# Your goal:
An image-free reproduction of the data below is needed: print it exactly.
[Data records Boundary: Start]
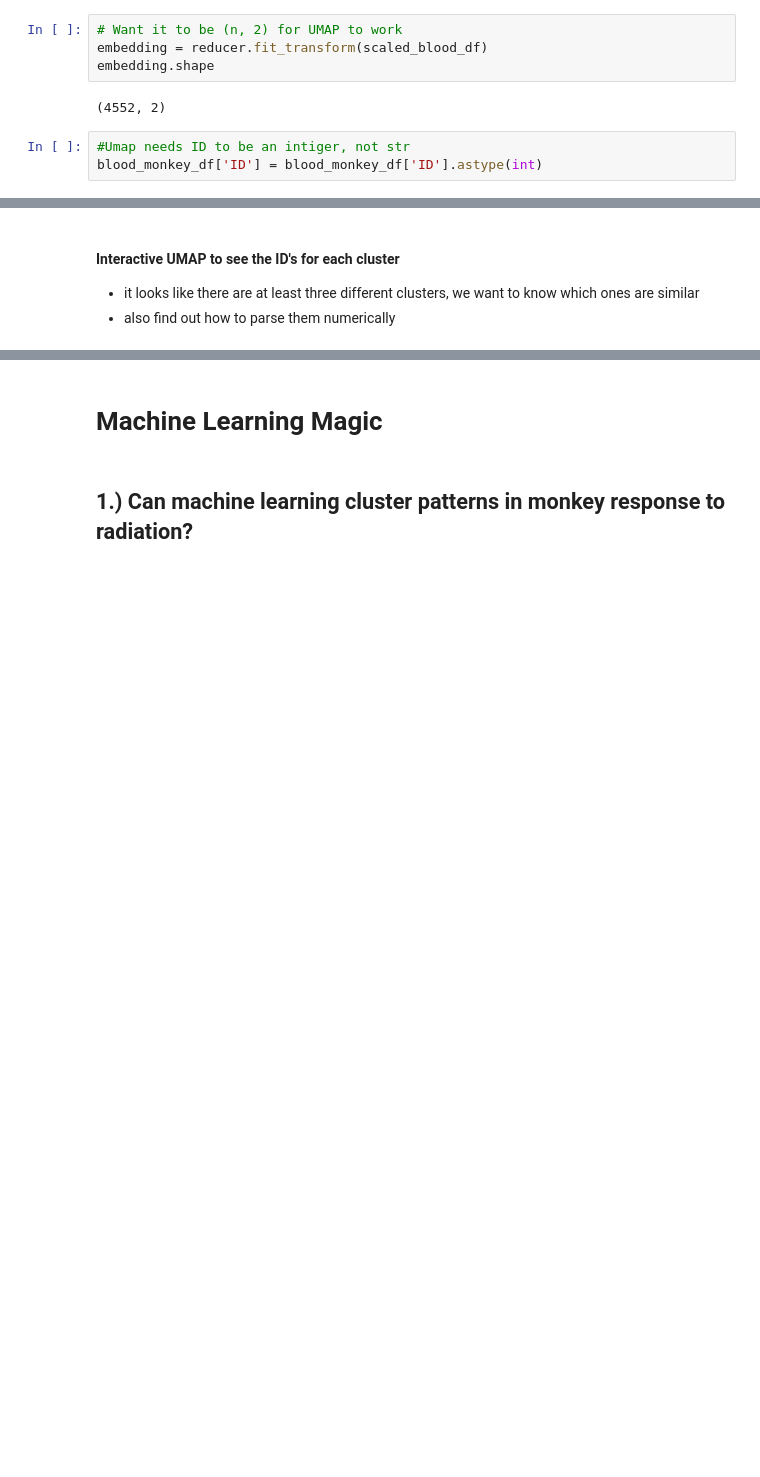
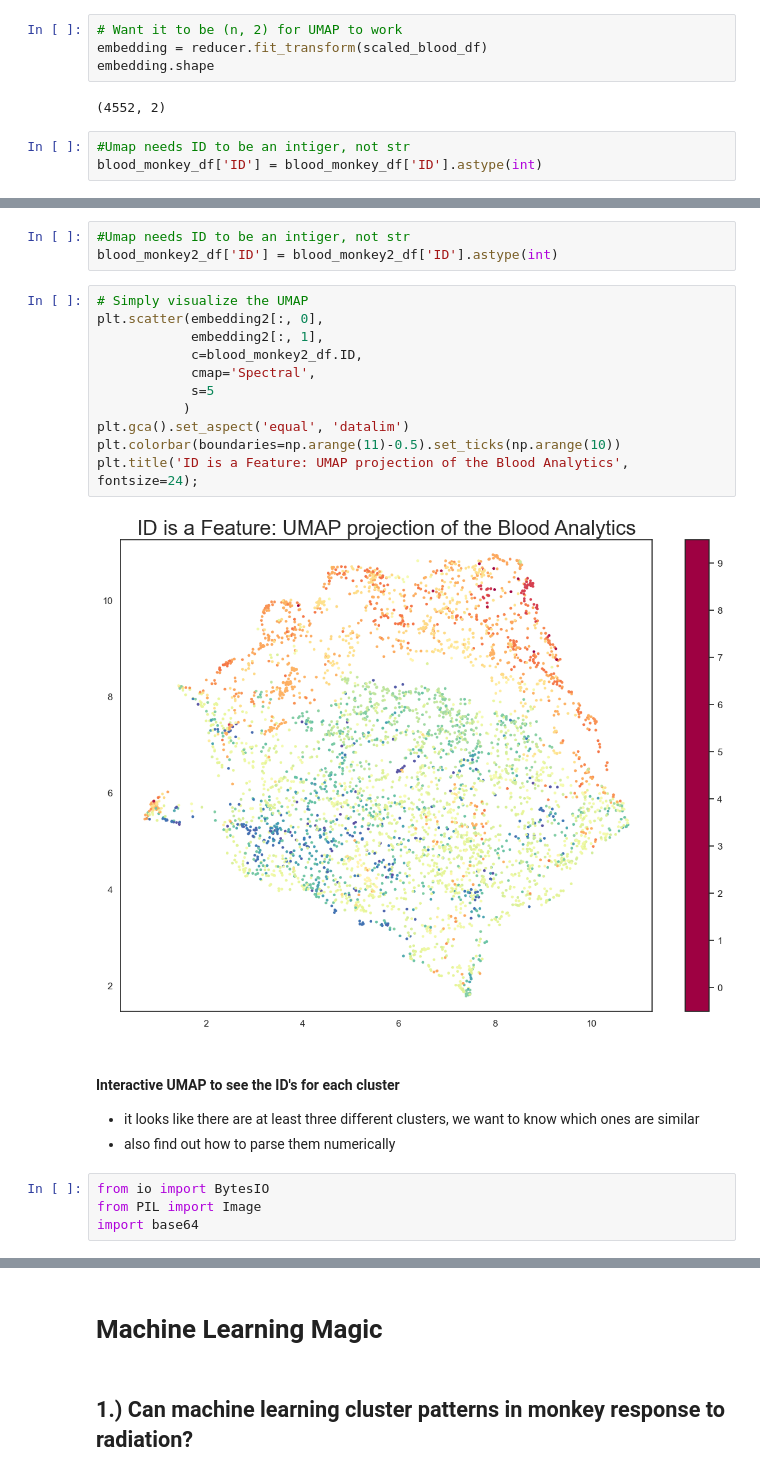
Before and after one commit to aidan-lew/monkey_health, a Jupyter notebook: monkeys_irrad_sept-2022.ipynb, the cells around one changed output, grey strips where cells are left out. Saved outputs shown, nothing was run; the diff lists cells and outputs as text; blank space fills up the shorter version.

```diff
--- a/monkeys_irrad_sept-2022.ipynb
+++ b/monkeys_irrad_sept-2022.ipynb
@@ -295,4 +352,24 @@ plt.title('UMAP projection of the Blood Analytics', fontsize=24);
+# %%
+#Umap needs ID to be an intiger, not str
+blood_monkey2_df['ID'] = blood_monkey2_df['ID'].astype(int)
+# %%
+# Simply visualize the UMAP
+plt.scatter(embedding2[:, 0],
+            embedding2[:, 1],
+            c=blood_monkey2_df.ID,
+            cmap='Spectral',
+            s=5
+           )
+plt.gca().set_aspect('equal', 'datalim')
+plt.colorbar(boundaries=np.arange(11)-0.5).set_ticks(np.arange(10))
+plt.title('ID is a Feature: UMAP projection of the Blood Analytics', fontsize=24);
+# %% [output]
+[figure, added]
 # %% [markdown]
 #### Interactive UMAP to see the ID's for each cluster
 - it looks like there are at least three different clusters, we want to know which ones are similar
 - also find out how to parse them numerically
+# %%
+from io import BytesIO
+from PIL import Image
+import base64
```
Also changed, not shown: parts of 14 cells of this notebook.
[Data records Boundary: End]
# Task solution:
Before and after one commit to aidan-lew/monkey_health, a Jupyter notebook: monkeys_irrad_sept-2022.ipynb, the cells around one changed output, grey strips where cells are left out. Saved outputs shown, nothing was run; the diff lists cells and outputs as text; blank space fills up the shorter version.

```diff
--- a/monkeys_irrad_sept-2022.ipynb
+++ b/monkeys_irrad_sept-2022.ipynb
@@ -295,4 +352,24 @@ plt.title('UMAP projection of the Blood Analytics', fontsize=24);
+# %%
+#Umap needs ID to be an intiger, not str
+blood_monkey2_df['ID'] = blood_monkey2_df['ID'].astype(int)
+# %%
+# Simply visualize the UMAP
+plt.scatter(embedding2[:, 0],
+            embedding2[:, 1],
+            c=blood_monkey2_df.ID,
+            cmap='Spectral',
+            s=5
+           )
+plt.gca().set_aspect('equal', 'datalim')
+plt.colorbar(boundaries=np.arange(11)-0.5).set_ticks(np.arange(10))
+plt.title('ID is a Feature: UMAP projection of the Blood Analytics', fontsize=24);
+# %% [output]
+[figure, added]
 # %% [markdown]
 #### Interactive UMAP to see the ID's for each cluster
 - it looks like there are at least three different clusters, we want to know which ones are similar
 - also find out how to parse them numerically
+# %%
+from io import BytesIO
+from PIL import Image
+import base64
```
Also changed, not shown: parts of 14 cells of this notebook.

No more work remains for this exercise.